We regain awareness we’re still a long way from Kansas. We down climb. The process becomes routine and finally I gain some hope. The wall of night is now occasionally shattered by lightning, which affords brief, terrifying glimpses of our surroundings. Jonn sets off ahead, delicately picking his way across the steep face, each lightning strike revealing numerous, deep fracture lines in the snow above. No words are spoken between us. I kick a boot repeatedly into the ice to make a toe-hold, shift my weight down half a foot or so to the new leg, then do it again. Then again. And again thousands of times over. Occasionally a delicious, warm, sleepy feeling comes over me and it’s so nice. It would be so wonderful to close my eyes and take a nap. Just a little one. Alarm bells ring, I jerk awake, and bash the next foot hold into the side of the mountain.

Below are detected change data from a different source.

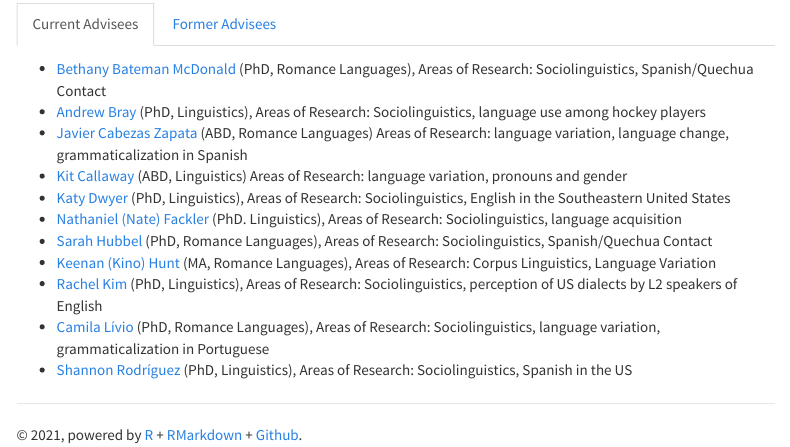
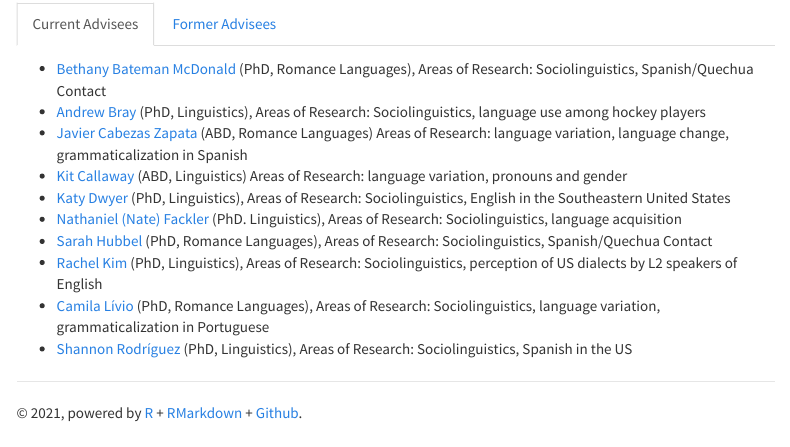
Before and after one commit to ChadHoweUGA/2-ChadHoweUGA.github.io, an R Markdown document (students.Rmd): the page in a window 1100 px wide, from 540 px down. Rendered offline with R 4.5, knitr and Pandoc, with nearby package versions; menus at the side of the page are left out.

Commit message:
Student page update

```diff
--- a/students.Rmd
+++ b/students.Rmd
@@ -32,7 +32,6 @@ If you’re interested in working with me, please take a look at [my current (an
 - [Katy Dwyer](https://www.linguistics.uga.edu/directory/people/katy-dwyer) (PhD, Linguistics), Areas of Research: Sociolinguistics, English in the Southeastern United States
 - [Nathaniel (Nate) Fackler](https://www.linguistics.uga.edu/directory/people/nathaniel-fackler) (PhD. Linguistics), Areas of Research: Sociolinguistics, language acquisition
 - [Sarah Hubbel](https://www.rom.uga.edu/directory/people/sarah-bigger) (PhD, Romance Languages), Areas of Research: Sociolinguistics, Spanish/Quechua Contact
-- [Keenan (Kino) Hunt](https://rom.uga.edu/directory/people/keenan-hunt) (MA, Romance Languages), Areas of Research: Corpus Linguistics, Language Variation
 - [Rachel Kim](http://www.linguistics.uga.edu/directory/people/dot-eum-kim) (PhD, Linguistics), Areas of Research: Sociolinguistics, perception of US dialects by L2 speakers of English
 - [Camila Lívio](https://camlivio.github.io/) (PhD, Romance Languages), Areas of Research: Sociolinguistics, language variation, grammaticalization in Portuguese
 - [Shannon Rodríguez](http://www.linguistics.uga.edu/directory/people/shannon-rodriguez) (PhD, Linguistics), Areas of Research: Sociolinguistics, Spanish in the US
```
Also changed, not shown: students.html, students.Rmd (1 more changed lines).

Finally we climb our way out under the storm and down into the cover below the tree line. I can see the storm still raging above, but it’s distant and I’m confident the worst is over. Here it’s calm and the slope is gentler. For about a kilometre everything is so easy. There’s almost a spring in my step as the air warms and the snow turns to rain. I begin to thaw as we eat up the distance. We’re practically bounding. But in our rush we head down the wrong contour. The snow pack turns completely isothermic in just a few paces. Suddenly, every step sends us post-holing up to our waists. Lost, frustrated and exhausted, I do the only thing that is left for a sane person to do. I lie down face first on the snow and try to swim. When that fails, I get back up and clamber on again. We’re post holing with every step so it takes hours to gain a few hundred metres. Yet somehow we manage.
Eventually, miraculously, we fall out on to a farming road from where we can see the heavenly blue glow of the Kyogoku Lawsons. It can’t be further than a kilometre away… and has chocolate and hot stuff.
By the time we get there, dawn has broken. Unfortunately, the lone staff member doesn’t have time to drive two zombies who have dripped water, mud and blood (which is leaking out of my boots) over his erstwhile spotless floor to Jonn’s house. He did give us some free chocolate and hot stuff in exchange for our story though, for which he is eternally a major beneficiary in my will.
Clumping back to Jonn’s from the Lawsons still in our ski boots, towards the main street of Kyogoku , the sun is shining on our faces from across the distant hills over the town and people are starting their day. We have spent 24 hours on the mountain, the last 10 just trying to survive. As I glance back at Yoteizan I notice the Lawsons clerk watching us, and I know exactly what he’s thinking – baka.